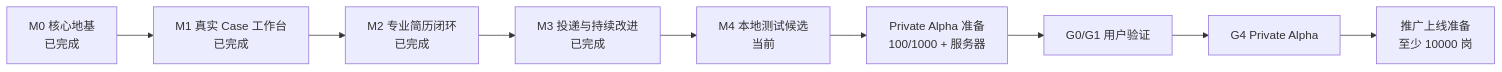
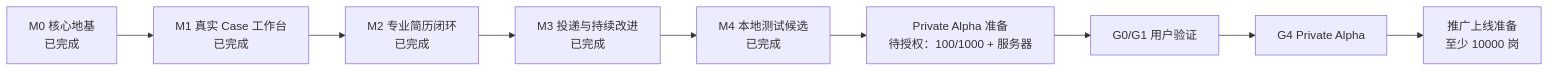
Before and after one commit to CodeVoyager21932/Aijob: the diagram in docs/06-mvp-roadmap.md, drawn with Mermaid. The commit also changed other lines of this file and 7 other files, not shown here.

```diff
--- a/docs/06-mvp-roadmap.md
+++ b/docs/06-mvp-roadmap.md
@@ -39,11 +40,11 @@
 ~~~mermaid
 flowchart LR
     M0["M0 核心地基<br/>已完成"] --> M1["M1 真实 Case 工作台<br/>已完成"]
     M1 --> M2["M2 专业简历闭环<br/>已完成"]
     M2 --> M3["M3 投递与持续改进<br/>已完成"]
-    M3 --> M4["M4 本地测试候选<br/>当前"]
-    M4 --> A["Private Alpha 准备<br/>100/1000 + 服务器"]
+    M3 --> M4["M4 本地测试候选<br/>已完成"]
+    M4 --> A["Private Alpha 准备<br/>待授权：100/1000 + 服务器"]
     A --> V["G0/G1 用户验证"]
     V --> G4["G4 Private Alpha"]
     G4 --> L["推广上线准备<br/>至少 10000 岗"]
 ~~~
```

* _TASK GOAL_: Restate the records above in full and word for word, but do not carry over any pictures.

* _RESULT OF THE TASK_:
Before and after one commit to CodeVoyager21932/Aijob: the diagram in docs/06-mvp-roadmap.md, drawn with Mermaid. The commit also changed other lines of this file and 7 other files, not shown here.

```diff
--- a/docs/06-mvp-roadmap.md
+++ b/docs/06-mvp-roadmap.md
@@ -39,11 +40,11 @@
 ~~~mermaid
 flowchart LR
     M0["M0 核心地基<br/>已完成"] --> M1["M1 真实 Case 工作台<br/>已完成"]
     M1 --> M2["M2 专业简历闭环<br/>已完成"]
     M2 --> M3["M3 投递与持续改进<br/>已完成"]
-    M3 --> M4["M4 本地测试候选<br/>当前"]
-    M4 --> A["Private Alpha 准备<br/>100/1000 + 服务器"]
+    M3 --> M4["M4 本地测试候选<br/>已完成"]
+    M4 --> A["Private Alpha 准备<br/>待授权：100/1000 + 服务器"]
     A --> V["G0/G1 用户验证"]
     V --> G4["G4 Private Alpha"]
     G4 --> L["推广上线准备<br/>至少 10000 岗"]
 ~~~
```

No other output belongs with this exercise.